> _EXERCISE_:
Work out how many lines of the data below hold the string "year". Answer with that number alone.
╭─ DATA SHOWN
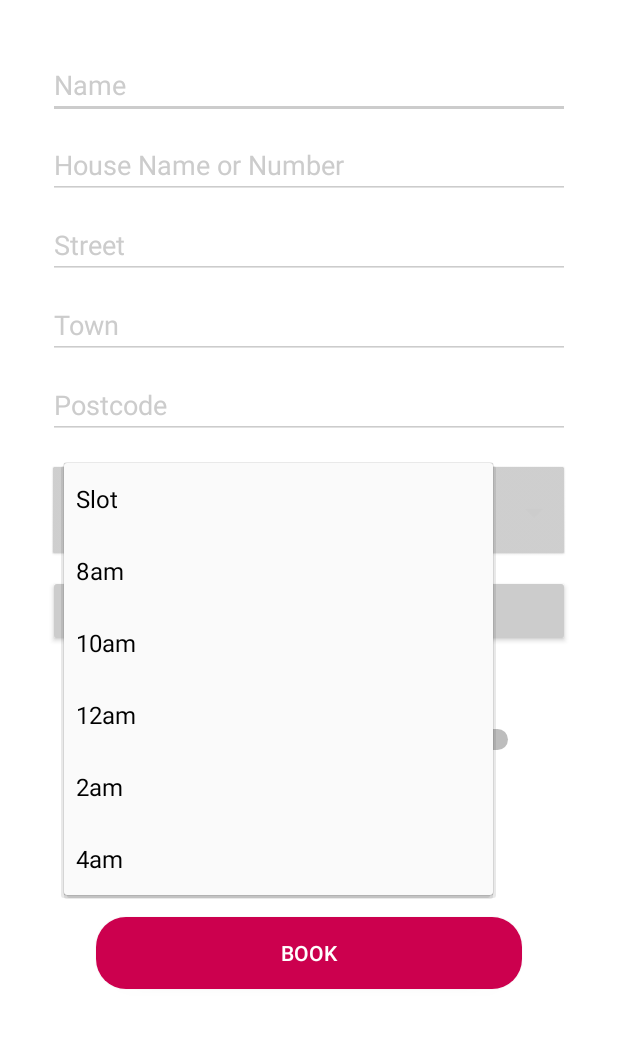
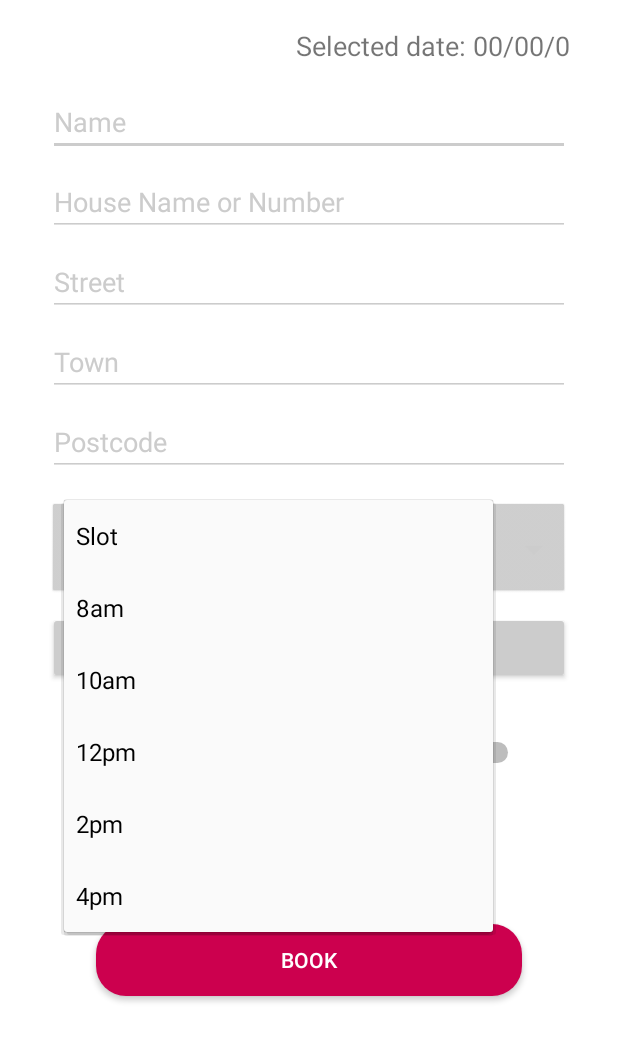
Before and after one commit to mattioso/Autoclean, an Android app: the DataCollectionActivity screen opened directly, with no data from a screen before it, after a tap on "Slot", on a phone screen of 412 x 824 dp, the part 90-1152 px from its top. Run offline under Robolectric (Android 15) with nearby library versions, the phone set to English and light mode, and no system bars; 3 statements that could not run were skipped.

Commit message:
Improved UI, added in selected date and combined price text views to the data collection activity, moved all info from data collection activity into the booking confirm activity, which is currently empty

```diff
--- a/app/src/main/AndroidManifest.xml
+++ b/app/src/main/AndroidManifest.xml
@@ -9,7 +9,8 @@
         android:roundIcon="@mipmap/ic_launcher_round"
         android:supportsRtl="true"
         android:theme="@style/AppTheme">
-        <activity android:name=".ServiceSelectionActivity"></activity>
+        <activity android:name=".BookingConfirmActivity"></activity>
+        <activity android:name=".ServiceSelectionActivity" />
         <activity android:name=".DataCollectionActivity" />
         <activity android:name=".DateSelectActivity" />
         <activity android:name=".LoginActivity">
--- a/app/src/main/java/uk/co/appoly/autoclean/DataCollectionActivity.java
+++ b/app/src/main/java/uk/co/appoly/autoclean/DataCollectionActivity.java
@@ -5,7 +5,6 @@ import androidx.appcompat.app.AppCompatActivity;
 import androidx.recyclerview.widget.LinearLayoutManager;
 import androidx.recyclerview.widget.RecyclerView;
 
-import android.annotation.SuppressLint;
 import android.content.Intent;
 import android.content.res.ColorStateList;
 import android.graphics.Color;
@@ -13,9 +12,11 @@ import android.os.Bundle;
 import android.text.Editable;
 import android.text.TextWatcher;
 import android.util.Log;
-import android.view.MotionEvent;
+import android.view.View;
+import android.widget.AdapterView;
 import android.widget.ArrayAdapter;
 import android.widget.Button;
+import android.widget.CompoundButton;
 import android.widget.Spinner;
 import android.widget.Switch;
 import android.widget.TextView;
@@ -27,7 +28,8 @@ public class DataCollectionActivity extends AppCompatActivity {
 
     private final int GET_SERVICE_REQUEST = 5000;
 
-    private Spinner timeSlotsSpinner;
+    private TextView dateTextView;
+    private TextView combinedPriceTextView;
 
     private TextView nameEditText;
     private TextView houseEditText;
@@ -37,6 +39,8 @@ public class DataCollectionActivity extends AppCompatActivity {
 
     private Switch waterSwitch;
     private Switch powerSwitch;
+
+    private Spinner timeSlotsSpinner;
 
     private Button bookButton;
     private Button servicesButton;
@@ -57,28 +61,35 @@ public class DataCollectionActivity extends AppCompatActivity {
     private Boolean waterSupply;
     private Boolean powerSupply;
 
+    private String date;
+    private int combinedPrice;
+
+    private int day;
+    private int month;
+    private int year;
+
     @Override
     protected void onCreate(Bundle savedInstanceState) {
         super.onCreate(savedInstanceState);
         setContentView(R.layout.activity_data_collection);
 
         Bundle bundle = getIntent().getExtras();
-        int day = bundle.getInt(Constants.INTENT_DAY);
-        int month = bundle.getInt(Constants.INTENT_MONTH);
-        int year = bundle.getInt(Constants.INTENT_YEAR);
+        day = bundle.getInt(Constants.INTENT_DAY);
+        month = bundle.getInt(Constants.INTENT_MONTH);
+        year = bundle.getInt(Constants.INTENT_YEAR);
 
-        timeSlotsSpinner = findViewById(R.id.spinner1);
+        date = "Selected date: " + dateConverter(day) + "/" + dateConverter(month) + "/" + year;
 
-        String[] timeSlots = new String[]{"Slot", "8am", "10am", "12am", "2am", "4am"};
-
-        ArrayAdapter<String> adapter = new ArrayAdapter<>(this, android.R.layout.simple_spinner_dropdown_item, timeSlots);
-        timeSlotsSpinner.setAdapter(adapter);
+        dateTextView = findViewById(R.id.dateTextView);
+        combinedPriceTextView = findViewById(R.id.combinedPriceTextView);
 
         nameEditText = findViewById(R.id.nameEditText);
         houseEditText = findViewById(R.id.addressOneEditText);
         streetEditText = findViewById(R.id.addressTwoEditText);
         townEditText = findViewById(R.id.townEditText);
         postEditText = findViewById(R.id.postcodeEditText);
+
+        timeSlotsSpinner = findViewById(R.id.spinner1);
 
         waterSwitch = findViewById(R.id.waterSwitch);
         powerSwitch = findViewById(R.id.powerSwitch);
@@ -88,19 +99,29 @@ public class DataCollectionActivity extends AppCompatActivity {
 
         displayServices = findViewById(R.id.servicesRecyclerView);
 
-        setGrey(nameEditText);
-        setGrey(houseEditText);
-        setGrey(streetEditText);
-        setGrey(townEditText);
-        setGrey(postEditText);
-        setGrey(timeSlotsSpinner);
-        setGrey(servicesButton);
+        dateTextView.setText(date);
 
-        colourReset(nameEditText);
-        colourReset(houseEditText);
-        colourReset(streetEditText);
-        colourReset(townEditText);
-        colourReset(postEditText);
+        String[] timeSlots = new String[]{"Slot", "8am", "10am", "12pm", "2pm", "4pm"};
+        ArrayAdapter<String> adapter = new ArrayAdapter<>(this, android.R.layout.simple_spinner_dropdown_item, timeSlots);
+        timeSlotsSpinner.setAdapter(adapter);
+
+        setColour(nameEditText, Color.LTGRAY);
+        setColour(houseEditText, Color.LTGRAY);
+        setColour(streetEditText, Color.LTGRAY);
+        setColour(townEditText, Color.LTGRAY);
+        setColour(postEditText, Color.LTGRAY);
+        setColour(timeSlotsSpinner, Color.LTGRAY);
+        setColour(servicesButton, Color.LTGRAY);
+        setColour(waterSwitch, Color.BLACK, Color.RED);
+        setColour(powerSwitch, Color.BLACK, Color.RED);
+
+        setPressListener(nameEditText);
+        setPressListener(houseEditText);
+        setPressListener(streetEditText);
+        setPressListener(townEditText);
+        setPressListener(postEditText);
+        setPressListener(waterSwitch);
+        setPressListener(powerSwitch);
 
         displayServices.hasFixedSize();
         displayServices.setLayoutManager(new LinearLayoutManager(this) {
@@ -113,7 +134,7 @@ public class DataCollectionActivity extends AppCompatActivity {
         mAdapter = new ServicesDisplayAdapter(this, selectedServicesTitles, selectedServicesPrice);
         displayServices.setAdapter(mAdapter);
 
-        bookButton.setOnClickListener((v) -> validateForm());
+        bookButton.setOnClickListener((v) -> moveActivity());
 
         servicesButton.setOnClickListener((v) -> {
 
@@ -123,25 +144,44 @@ public class DataCollectionActivity extends AppCompatActivity {
 
         });
 
+        timeSlotsSpinner.setOnItemSelectedListener(new AdapterView.OnItemSelectedListener() {
 
+            @Override
+            public void onItemSelected(AdapterView<?> parentView, View selectedItemView, int position, long id) {
+                setColour(timeSlotsSpinner, Color.LTGRAY);
+            }
+
+            @Override
+            public void onNothingSelected(AdapterView<?> parentView) {
+
+            }
+        });
 
     }
 
-    private void colourReset(TextView editText) {
+    private void setPressListener(TextView editText) {
         editText.addTextChangedListener(new TextWatcher() {
             @Override
             public void beforeTextChanged(CharSequence s, int start, int count, int after) {
-
             }
 
             @Override
             public void onTextChanged(CharSequence s, int start, int before, int count) {
-                setTextViewColour(editText, Color.GRAY);
+                setColour(editText, Color.LTGRAY);
             }
 
             @Override
             public void afterTextChanged(Editable s) {
+            }
+        });
+    }
 
+    private void setPressListener(Switch givenSwitch) {
+        givenSwitch.setOnCheckedChangeListener(new CompoundButton.OnCheckedChangeListener() {
+            @Override
+            public void onCheckedChanged(CompoundButton buttonView, boolean isChecked) {
+                if (isChecked) setColour(givenSwitch, Color.BLACK, Color.BLUE);
+                else setColour(givenSwitch, Color.RED, Color.RED);
             }
         });
     }
@@ -153,7 +193,7 @@ public class DataCollectionActivity extends AppCompatActivity {
         return spinner.getSelectedItem().toString();
     }
 
-    private void validateForm() {
+    private void moveActivity() {
 
         formName = getText(nameEditText);
         formAddressLine1 = getText(houseEditText);
@@ -168,33 +208,52 @@ public class DataCollectionActivity extends AppCompatActivity {
 
         if (formComplete()) {
             //Will move to new activity
-            Toast.makeText(this, "HERE", Toast.LENGTH_LONG).show();
+
+            Intent intent = new Intent(this, BookingConfirmActivity.class);
+            intent.putExtra("day", day);
+            intent.putExtra("month", month);
+            intent.putExtra("year", year);
+            intent.putExtra("name", formName);
+            intent.putExtra("addressLine1", formAddressLine1);
+            intent.putExtra("addressLine2", formAddressLine2);
+            intent.putExtra("town", formTown);
+            intent.putExtra("postcode", formPostcode);
+            intent.putExtra("timeSlot", formTimeSlot);
+            intent.putExtra("services", selectedServices);
+            intent.putExtra("waterSupply", waterSupply);
+            intent.putExtra("powerSupply", powerSupply);
+            startActivity(intent);
+
+
         } else {
-
-            if (formName.equals("")) setTextViewColour(nameEditText, Color.RED);
-            if (formAddressLine1.equals("")) setTextViewColour(houseEditText, Color.RED);
-            if (formAddressLine2.equals("")) setTextViewColour(streetEditText, Color.RED);
-            if (formTown.equals("")) setTextViewColour(townEditText, Color.RED);
-            if (formPostcode.equals("")) setTextViewColour(postEditText, Color.RED);
+            if (formName.equals("")) setColour(nameEditText, Color.RED);
+            if (formAddressLine1.equals("")) setColour(houseEditText, Color.RED);
+            if (formAddressLine2.equals("")) setColour(streetEditText, Color.RED);
+            if (formTown.equals("")) setColour(townEditText, Color.RED);
+            if (formPostcode.equals("")) setColour(postEditText, Color.RED);
             if (formTimeSlot.equals("Slot")) timeSlotsSpinner.setBackgroundTintList(ColorStateList.valueOf(Color.RED));
             if (selectedServices.isEmpty()) servicesButton.setBackgroundTintList(ColorStateList.valueOf(Color.RED));
-
+            if (!waterSupply) setColour(waterSwitch, Color.RED, Color.RED);
+            if (!powerSupply) setColour(powerSwitch, Color.RED, Color.RED);
         }
     }
 
-    private void setTextViewColour(TextView textView, int colour) {
+    private void setColour(TextView textView, int colour) {
         textView.setBackgroundTintList(ColorStateList.valueOf(colour));
         textView.setHintTextColor(ColorStateList.valueOf(colour));
     }
 
-    private void setGrey(TextView textView) {
-        setTextViewColour(textView, Color.LTGRAY);
+    private void setColour(Switch changeSwitch, int colour, int switchColour) {
+        changeSwitch.setTextColor(colour);
+        changeSwitch.setThumbTintList(ColorStateList.valueOf(switchColour));
     }
-    private void setGrey(Button button) {
-        button.setBackgroundTintList(ColorStateList.valueOf(Color.LTGRAY));
+
+    private void setColour(Button button, int colour) {
+        button.setBackgroundTintList(ColorStateList.valueOf(colour));
     }
-    private void setGrey(Spinner spinner) {
-        spinner.setBackgroundTintList(ColorStateList.valueOf(Color.LTGRAY));
+
+    private void setColour(Spinner spinner, int colour) {
+        spinner.setBackgroundTintList(ColorStateList.valueOf(colour));
     }
 
     @Override
@@ -208,16 +267,24 @@ public class DataCollectionActivity extends AppCompatActivity {
                     if (returnedServices == null) return;
 
                     selectedServices = returnedServices;
+                    combinedPrice = 0;
                     selectedServicesTitles.clear();
 
                     for(int id : selectedServices) {
                         selectedServicesTitles.add(ServiceDatabase.getServiceTypes().get(id).title);
                         selectedServicesPrice.add(ServiceDatabase.getServiceTypes().get(id).price);
+                        combinedPrice += ServiceDatabase.getServiceTypes().get(id).price;
+                    }
+
+                    if(selectedServices.size() > 1) {
+                        combinedPriceTextView.setVisibility(View.VISIBLE);
+                        combinedPriceTextView.setText("Total: £ " + combinedPrice);
+                    } else {
+                        combinedPriceTextView.setVisibility(View.GONE);
                     }
 
                     if(!selectedServices.isEmpty()) {
-                        setGrey(servicesButton);
-                        Log.v("Debug", "HERE");
+                        setColour(servicesButton, Color.LTGRAY);
                     }
 
                     mAdapter = new ServicesDisplayAdapter(this, selectedServicesTitles, selectedServicesPrice);
@@ -235,4 +302,9 @@ public class DataCollectionActivity extends AppCompatActivity {
         return !(formName.equals("") || formAddressLine1.equals("") || formAddressLine2.equals("") || formTown.equals("") || formPostcode.equals("") || formTimeSlot.equals("Slot"));
     }
 
+    private String dateConverter(int date) {
+        if (date > 9) return Integer.toString(date);
+        return "0" + date;
+    }
+
 }
--- a/app/src/main/res/layout/activity_data_collection.xml
+++ b/app/src/main/res/layout/activity_data_collection.xml
@@ -32,13 +32,13 @@
     <ScrollView
         android:layout_width="match_parent"
         android:layout_height="0dp"
+        android:fillViewport="true"
         app:layout_constraintBottom_toBottomOf="parent"
         app:layout_constraintEnd_toEndOf="parent"
-        app:layout_constraintHorizontal_bias="0.0"
+        app:layout_constraintHorizontal_bias="1.0"
         app:layout_constraintStart_toStartOf="parent"
         app:layout_constraintTop_toBottomOf="@+id/bannerTextView"
-        app:layout_constraintVertical_bias="0.0"
-        android:fillViewport="true">
+        app:layout_constraintVertical_bias="1.0">
 
         <androidx.constraintlayout.widget.ConstraintLayout
             android:id="@+id/constraintLayout2"
@@ -51,14 +51,14 @@
                 android:layout_width="0dp"
                 android:layout_height="wrap_content"
                 android:layout_marginStart="32dp"
-                android:layout_marginTop="32dp"
+                android:layout_marginTop="16dp"
                 android:layout_marginEnd="32dp"
                 android:ems="10"
                 android:hint="Name"
                 android:inputType="textPersonName"
                 app:layout_constraintEnd_toEndOf="parent"
                 app:layout_constraintStart_toStartOf="parent"
-                app:layout_constraintTop_toTopOf="parent" />
+                app:layout_constraintTop_toBottomOf="@+id/dateTextView" />
 
             <EditText
                 android:id="@+id/addressOneEditText"
@@ -135,27 +135,28 @@
                 android:layout_marginStart="32dp"
                 android:layout_marginTop="8dp"
                 android:layout_marginEnd="32dp"
+                android:text="Services"
                 app:layout_constraintEnd_toEndOf="parent"
                 app:layout_constraintHorizontal_bias="0.501"
                 app:layout_constraintStart_toStartOf="parent"
-                app:layout_constraintTop_toBottomOf="@+id/spinner1"
-                android:text="Services"/>
+                app:layout_constraintTop_toBottomOf="@+id/spinner1" />
 
             <androidx.constraintlayout.widget.ConstraintLayout
                 android:id="@+id/constraintLayout"
                 android:layout_width="wrap_content"
                 android:layout_height="wrap_content"
-                android:layout_marginTop="32dp"
+                android:layout_marginTop="16dp"
                 app:layout_constraintEnd_toEndOf="parent"
                 app:layout_constraintHorizontal_bias="0.496"
                 app:layout_constraintStart_toStartOf="parent"
-                app:layout_constraintTop_toBottomOf="@+id/servicesRecyclerView">
+                app:layout_constraintTop_toBottomOf="@+id/combinedPriceTextView">
 
                 <Switch
                     android:id="@+id/waterSwitch"
                     android:layout_width="0dp"
                     android:layout_height="wrap_content"
                     android:text="Water Supply"
+                    android:thumbTint="#FF0000"
                     app:layout_constraintBottom_toBottomOf="parent"
                     app:layout_constraintStart_toStartOf="parent"
                     app:layout_constraintTop_toTopOf="parent" />
@@ -166,9 +167,11 @@
                     android:layout_height="wrap_content"
                     android:layout_marginStart="64dp"
                     android:text="Electric"
+                    android:thumbTint="#FF0000"
                     app:layout_constraintBottom_toBottomOf="parent"
                     app:layout_constraintStart_toEndOf="@+id/waterSwitch"
-                    app:layout_constraintTop_toTopOf="parent" />
+                    app:layout_constraintTop_toTopOf="parent"
+                    tools:checked="false" />
 
             </androidx.constraintlayout.widget.ConstraintLayout>
 
@@ -180,14 +183,14 @@
                 android:layout_marginTop="32dp"
                 android:layout_marginEnd="64dp"
                 android:layout_marginBottom="32dp"
+                android:background="@drawable/round_shape"
+                android:backgroundTint="#CC004E"
                 android:text="BOOK"
+                android:textColor="#FFFFFF"
                 app:layout_constraintBottom_toBottomOf="parent"
                 app:layout_constraintEnd_toEndOf="parent"
                 app:layout_constraintStart_toStartOf="parent"
-                app:layout_constraintTop_toBottomOf="@+id/constraintLayout"
-                android:background="@drawable/round_shape"
-                android:textColor="#FFFFFF"
-                android:backgroundTint="#CC004E"/>
+                app:layout_constraintTop_toBottomOf="@+id/constraintLayout" />
 
             <androidx.recyclerview.widget.RecyclerView
                 android:id="@+id/servicesRecyclerView"
@@ -200,6 +203,30 @@
                 app:layout_constraintStart_toStartOf="parent"
                 app:layout_constraintTop_toBottomOf="@+id/servicesButton" />
 
+            <TextView
+                android:id="@+id/dateTextView"
+                android:layout_width="wrap_content"
+                android:layout_height="wrap_content"
+                android:layout_marginTop="16dp"
+                android:layout_marginEnd="32dp"
+                android:text="Date: "
+                android:textAlignment="textEnd"
+                android:textSize="18sp"
+                app:layout_constraintEnd_toEndOf="parent"
+                app:layout_constraintTop_toTopOf="parent" />
+
+            <TextView
+                android:id="@+id/combinedPriceTextView"
+                android:layout_width="wrap_content"
+                android:layout_height="wrap_content"
+                android:layout_marginTop="16dp"
+                android:layout_marginEnd="32dp"
+                android:text="Price = £"
+                android:textAlignment="textEnd"
+                app:layout_constraintEnd_toEndOf="parent"
+                app:layout_constraintTop_toBottomOf="@+id/servicesRecyclerView"
+                android:visibility="gone" />
+
         </androidx.constraintlayout.widget.ConstraintLayout>
     </ScrollView>
 
```
Also changed, not shown: app/src/main/java/uk/co/appoly/autoclean/BookingConfirmActivity.java (added, +14 -0 lines), app/src/main/java/uk/co/appoly/autoclean/LoginDatabase.java (+3 -5 lines), app/src/main/res/layout/activity_booking_confirm.xml (added, +9 -0 lines).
╰─
> _EXERCISE ANSWER_:
5